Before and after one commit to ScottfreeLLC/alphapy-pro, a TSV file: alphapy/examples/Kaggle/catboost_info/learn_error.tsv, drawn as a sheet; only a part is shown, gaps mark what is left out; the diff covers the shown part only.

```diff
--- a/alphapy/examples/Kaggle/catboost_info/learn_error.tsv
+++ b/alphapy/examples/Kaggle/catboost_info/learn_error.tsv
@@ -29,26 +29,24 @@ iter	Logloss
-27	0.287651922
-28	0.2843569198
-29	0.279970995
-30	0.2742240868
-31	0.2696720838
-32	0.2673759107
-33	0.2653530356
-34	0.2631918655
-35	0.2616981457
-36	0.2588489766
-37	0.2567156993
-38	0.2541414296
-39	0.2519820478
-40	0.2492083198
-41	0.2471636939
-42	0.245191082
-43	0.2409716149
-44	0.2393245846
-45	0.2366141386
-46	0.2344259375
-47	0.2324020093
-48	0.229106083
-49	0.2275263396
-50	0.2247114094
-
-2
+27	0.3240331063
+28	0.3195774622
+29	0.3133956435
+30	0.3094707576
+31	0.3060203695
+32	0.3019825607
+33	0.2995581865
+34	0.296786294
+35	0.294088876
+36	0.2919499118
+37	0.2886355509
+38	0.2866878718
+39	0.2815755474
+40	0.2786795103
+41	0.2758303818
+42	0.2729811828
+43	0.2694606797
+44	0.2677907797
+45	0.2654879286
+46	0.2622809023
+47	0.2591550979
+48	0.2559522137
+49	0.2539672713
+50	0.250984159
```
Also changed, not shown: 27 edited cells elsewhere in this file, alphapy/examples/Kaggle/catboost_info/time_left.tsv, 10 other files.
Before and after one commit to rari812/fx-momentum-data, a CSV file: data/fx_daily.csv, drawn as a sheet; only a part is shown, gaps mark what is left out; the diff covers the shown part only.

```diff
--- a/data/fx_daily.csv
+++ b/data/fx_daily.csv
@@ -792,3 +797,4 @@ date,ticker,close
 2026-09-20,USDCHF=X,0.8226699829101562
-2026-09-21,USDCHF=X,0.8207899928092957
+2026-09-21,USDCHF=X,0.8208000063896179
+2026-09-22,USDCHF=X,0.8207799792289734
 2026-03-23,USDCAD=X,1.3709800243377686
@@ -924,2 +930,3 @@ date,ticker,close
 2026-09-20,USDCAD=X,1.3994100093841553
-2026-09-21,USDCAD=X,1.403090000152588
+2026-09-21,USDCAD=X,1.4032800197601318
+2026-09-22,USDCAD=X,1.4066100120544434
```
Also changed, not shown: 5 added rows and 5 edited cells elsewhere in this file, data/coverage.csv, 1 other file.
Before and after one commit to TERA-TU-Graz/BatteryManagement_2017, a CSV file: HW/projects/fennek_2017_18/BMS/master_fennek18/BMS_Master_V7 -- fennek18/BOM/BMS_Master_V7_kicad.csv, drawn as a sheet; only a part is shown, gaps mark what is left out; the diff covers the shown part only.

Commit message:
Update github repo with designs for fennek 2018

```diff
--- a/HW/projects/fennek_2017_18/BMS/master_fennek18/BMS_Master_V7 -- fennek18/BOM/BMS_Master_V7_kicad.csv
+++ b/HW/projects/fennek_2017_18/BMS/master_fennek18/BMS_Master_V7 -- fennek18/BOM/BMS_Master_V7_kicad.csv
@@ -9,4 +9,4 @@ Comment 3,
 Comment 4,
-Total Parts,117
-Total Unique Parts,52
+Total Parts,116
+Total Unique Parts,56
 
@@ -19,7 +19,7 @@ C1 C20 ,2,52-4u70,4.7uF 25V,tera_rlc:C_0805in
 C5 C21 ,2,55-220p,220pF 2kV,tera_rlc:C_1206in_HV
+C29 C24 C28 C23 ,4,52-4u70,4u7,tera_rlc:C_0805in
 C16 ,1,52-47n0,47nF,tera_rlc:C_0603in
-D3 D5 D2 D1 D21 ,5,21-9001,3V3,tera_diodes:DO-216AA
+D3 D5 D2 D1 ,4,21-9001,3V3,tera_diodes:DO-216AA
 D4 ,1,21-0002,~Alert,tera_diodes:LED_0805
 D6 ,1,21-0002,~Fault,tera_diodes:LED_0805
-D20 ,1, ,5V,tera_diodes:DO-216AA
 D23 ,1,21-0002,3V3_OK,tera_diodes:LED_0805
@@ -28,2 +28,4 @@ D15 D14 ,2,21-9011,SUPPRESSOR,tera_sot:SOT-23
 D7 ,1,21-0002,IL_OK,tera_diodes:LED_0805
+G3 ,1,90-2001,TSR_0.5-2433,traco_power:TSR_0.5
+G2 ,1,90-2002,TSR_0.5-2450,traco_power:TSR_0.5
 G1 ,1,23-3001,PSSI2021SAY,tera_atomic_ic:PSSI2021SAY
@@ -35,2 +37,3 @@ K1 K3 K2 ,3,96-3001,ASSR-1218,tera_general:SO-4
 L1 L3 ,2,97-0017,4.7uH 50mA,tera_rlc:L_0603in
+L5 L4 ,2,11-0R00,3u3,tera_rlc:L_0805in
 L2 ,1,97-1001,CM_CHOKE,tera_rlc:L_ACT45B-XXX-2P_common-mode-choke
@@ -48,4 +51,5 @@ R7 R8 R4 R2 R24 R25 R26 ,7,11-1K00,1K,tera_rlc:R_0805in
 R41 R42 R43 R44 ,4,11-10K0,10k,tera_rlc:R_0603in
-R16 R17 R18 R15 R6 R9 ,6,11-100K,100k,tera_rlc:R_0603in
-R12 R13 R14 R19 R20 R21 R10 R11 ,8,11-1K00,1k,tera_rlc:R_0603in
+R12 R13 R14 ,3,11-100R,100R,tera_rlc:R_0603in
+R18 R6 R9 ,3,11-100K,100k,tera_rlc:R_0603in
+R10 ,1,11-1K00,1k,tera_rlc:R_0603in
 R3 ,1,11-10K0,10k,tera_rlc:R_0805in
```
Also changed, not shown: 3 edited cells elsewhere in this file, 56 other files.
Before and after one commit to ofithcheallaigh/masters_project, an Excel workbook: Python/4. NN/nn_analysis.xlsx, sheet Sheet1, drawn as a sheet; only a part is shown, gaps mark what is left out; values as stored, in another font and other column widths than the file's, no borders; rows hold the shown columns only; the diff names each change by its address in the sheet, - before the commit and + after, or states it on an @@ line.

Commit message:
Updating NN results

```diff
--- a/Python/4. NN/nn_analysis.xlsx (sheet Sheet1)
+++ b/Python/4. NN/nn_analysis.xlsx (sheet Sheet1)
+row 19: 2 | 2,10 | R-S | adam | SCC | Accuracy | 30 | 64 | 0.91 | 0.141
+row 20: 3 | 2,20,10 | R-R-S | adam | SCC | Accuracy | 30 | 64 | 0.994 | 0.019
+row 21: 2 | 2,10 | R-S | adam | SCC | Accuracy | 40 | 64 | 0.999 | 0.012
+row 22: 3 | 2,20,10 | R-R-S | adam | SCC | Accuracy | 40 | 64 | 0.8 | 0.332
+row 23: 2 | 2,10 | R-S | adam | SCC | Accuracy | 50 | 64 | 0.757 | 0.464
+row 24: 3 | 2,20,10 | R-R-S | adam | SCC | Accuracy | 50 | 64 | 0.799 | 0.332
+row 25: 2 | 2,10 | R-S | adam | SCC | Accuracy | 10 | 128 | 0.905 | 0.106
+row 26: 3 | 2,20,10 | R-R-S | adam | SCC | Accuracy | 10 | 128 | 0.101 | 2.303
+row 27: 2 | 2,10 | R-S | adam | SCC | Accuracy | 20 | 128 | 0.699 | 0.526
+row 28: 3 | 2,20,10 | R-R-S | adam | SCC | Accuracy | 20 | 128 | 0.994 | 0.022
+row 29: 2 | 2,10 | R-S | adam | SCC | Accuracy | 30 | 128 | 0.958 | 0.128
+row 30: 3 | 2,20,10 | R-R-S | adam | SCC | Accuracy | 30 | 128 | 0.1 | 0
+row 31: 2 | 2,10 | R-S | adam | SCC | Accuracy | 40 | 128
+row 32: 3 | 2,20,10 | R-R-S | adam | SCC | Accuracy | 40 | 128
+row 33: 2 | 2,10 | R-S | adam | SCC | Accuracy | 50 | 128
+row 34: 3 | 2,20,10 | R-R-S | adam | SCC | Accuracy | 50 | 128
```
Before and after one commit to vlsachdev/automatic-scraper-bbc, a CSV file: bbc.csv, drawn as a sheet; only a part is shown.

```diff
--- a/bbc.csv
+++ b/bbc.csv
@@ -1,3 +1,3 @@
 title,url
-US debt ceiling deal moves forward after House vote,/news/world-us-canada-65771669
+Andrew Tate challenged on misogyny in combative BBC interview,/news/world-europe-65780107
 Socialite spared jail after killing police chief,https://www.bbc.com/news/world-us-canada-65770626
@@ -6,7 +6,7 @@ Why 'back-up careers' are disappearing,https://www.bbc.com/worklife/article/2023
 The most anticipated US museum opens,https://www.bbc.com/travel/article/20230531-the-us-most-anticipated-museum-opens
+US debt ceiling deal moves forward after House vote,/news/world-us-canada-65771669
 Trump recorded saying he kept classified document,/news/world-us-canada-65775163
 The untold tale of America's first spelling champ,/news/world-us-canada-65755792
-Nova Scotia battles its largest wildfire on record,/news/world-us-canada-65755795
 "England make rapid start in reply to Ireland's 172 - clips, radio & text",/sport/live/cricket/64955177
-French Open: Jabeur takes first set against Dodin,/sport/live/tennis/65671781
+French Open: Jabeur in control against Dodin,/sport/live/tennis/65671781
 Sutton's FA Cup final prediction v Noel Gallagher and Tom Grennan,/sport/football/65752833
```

-.-.-

REQUIRED ACTION —
Nothing but a number is expected: the tally of lines in the records that include the word "world".

RESULT —
7